Brief: Please retype the records below exactly as they appear, but leave out the pictures.

Provided data: Begin

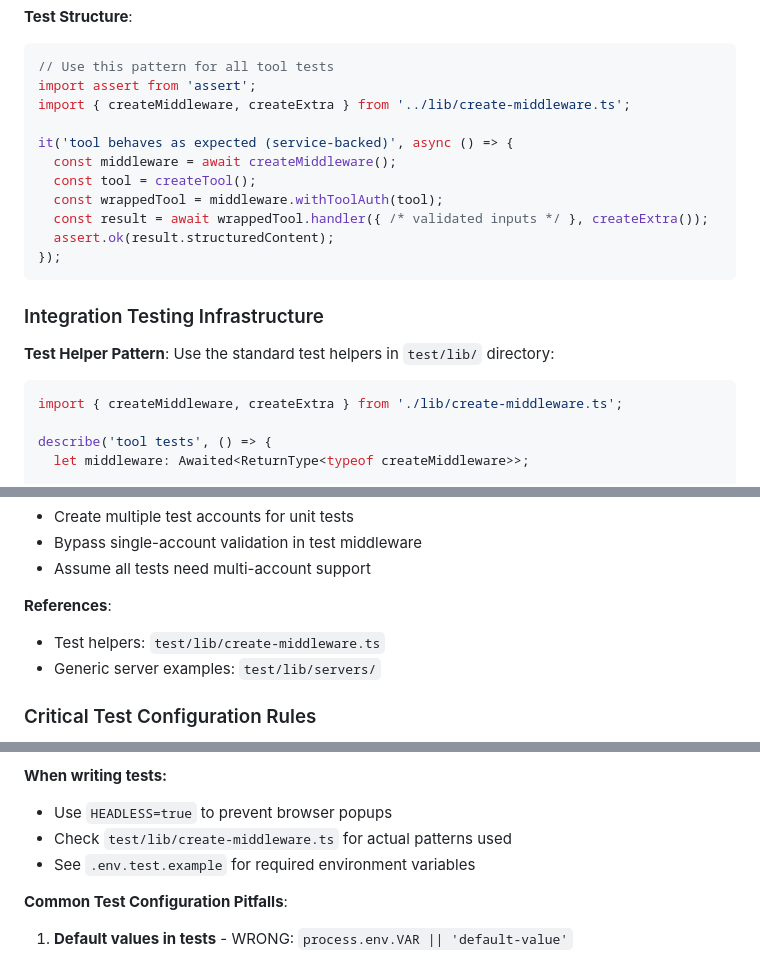
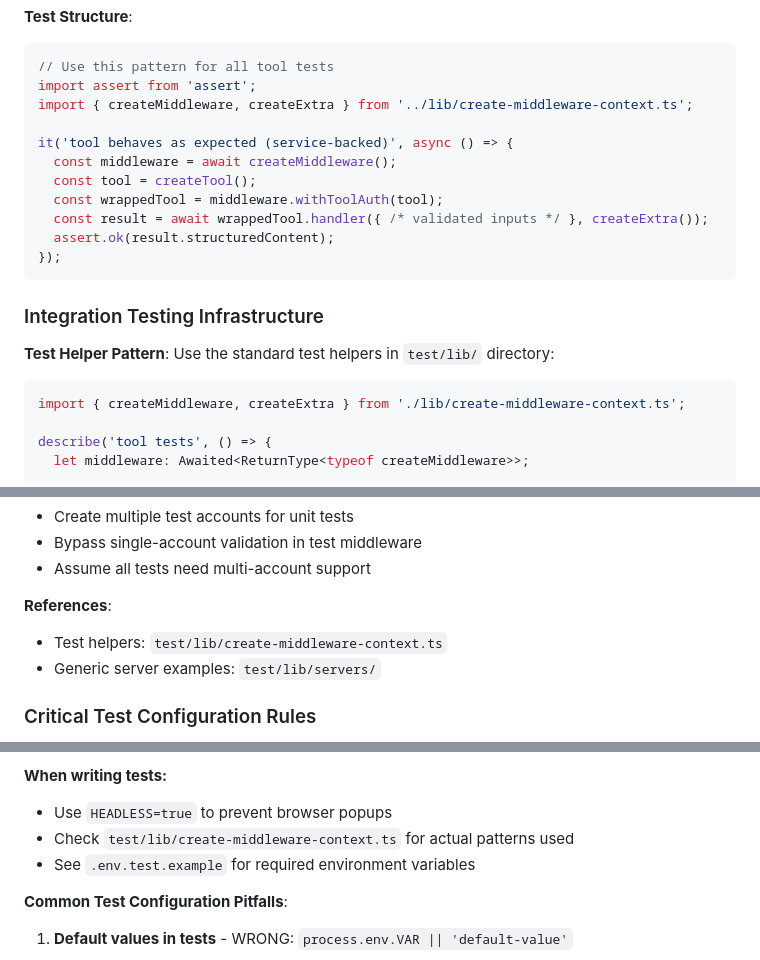
Before and after one commit to mcp-z/mcp-pdf, a Markdown page: CLAUDE.md, 3 parts joined by grey strips. Rendered like a GitHub page.

Commit message:
Upgrade modules

````diff
--- a/CLAUDE.md
+++ b/CLAUDE.md
@@ -197,7 +197,7 @@ export default function createTool(): ToolModule {
 ```typescript
 // Use this pattern for all tool tests
 import assert from 'assert';
-import { createMiddleware, createExtra } from '../lib/create-middleware.ts';
+import { createMiddleware, createExtra } from '../lib/create-middleware-context.ts';
 
 it('tool behaves as expected (service-backed)', async () => {
   const middleware = await createMiddleware();
@@ -213,7 +213,7 @@ it('tool behaves as expected (service-backed)', async () => {
 **Test Helper Pattern**: Use the standard test helpers in `test/lib/` directory:
 
 ```typescript
-import { createMiddleware, createExtra } from './lib/create-middleware.ts';
+import { createMiddleware, createExtra } from './lib/create-middleware-context.ts';
 
 describe('tool tests', () => {
   let middleware: Awaited<ReturnType<typeof createMiddleware>>;
@@ -340,7 +340,7 @@ await fs.promises.mkdir(tempDir, { recursive: true });
 - Assume all tests need multi-account support
 
 **References**:
-- Test helpers: `test/lib/create-middleware.ts`
+- Test helpers: `test/lib/create-middleware-context.ts`
 - Generic server examples: `test/lib/servers/`
 
 ### Critical Test Configuration Rules
@@ -359,7 +359,7 @@ Most packages use **LoopbackOAuthProvider**:
 
 **When writing tests:**
 - Use `HEADLESS=true` to prevent browser popups
-- Check `test/lib/create-middleware.ts` for actual patterns used
+- Check `test/lib/create-middleware-context.ts` for actual patterns used
 - See `.env.test.example` for required environment variables
 
 **Common Test Configuration Pitfalls**:
````
Also changed, not shown: QUALITY.md (+1 -1 lines).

Provided data: End

Reply:
Before and after one commit to mcp-z/mcp-pdf, a Markdown page: CLAUDE.md, 3 parts joined by grey strips. Rendered like a GitHub page.

Commit message:
Upgrade modules

````diff
--- a/CLAUDE.md
+++ b/CLAUDE.md
@@ -197,7 +197,7 @@ export default function createTool(): ToolModule {
 ```typescript
 // Use this pattern for all tool tests
 import assert from 'assert';
-import { createMiddleware, createExtra } from '../lib/create-middleware.ts';
+import { createMiddleware, createExtra } from '../lib/create-middleware-context.ts';
 
 it('tool behaves as expected (service-backed)', async () => {
   const middleware = await createMiddleware();
@@ -213,7 +213,7 @@ it('tool behaves as expected (service-backed)', async () => {
 **Test Helper Pattern**: Use the standard test helpers in `test/lib/` directory:
 
 ```typescript
-import { createMiddleware, createExtra } from './lib/create-middleware.ts';
+import { createMiddleware, createExtra } from './lib/create-middleware-context.ts';
 
 describe('tool tests', () => {
   let middleware: Awaited<ReturnType<typeof createMiddleware>>;
@@ -340,7 +340,7 @@ await fs.promises.mkdir(tempDir, { recursive: true });
 - Assume all tests need multi-account support
 
 **References**:
-- Test helpers: `test/lib/create-middleware.ts`
+- Test helpers: `test/lib/create-middleware-context.ts`
 - Generic server examples: `test/lib/servers/`
 
 ### Critical Test Configuration Rules
@@ -359,7 +359,7 @@ Most packages use **LoopbackOAuthProvider**:
 
 **When writing tests:**
 - Use `HEADLESS=true` to prevent browser popups
-- Check `test/lib/create-middleware.ts` for actual patterns used
+- Check `test/lib/create-middleware-context.ts` for actual patterns used
 - See `.env.test.example` for required environment variables
 
 **Common Test Configuration Pitfalls**:
````
Also changed, not shown: QUALITY.md (+1 -1 lines).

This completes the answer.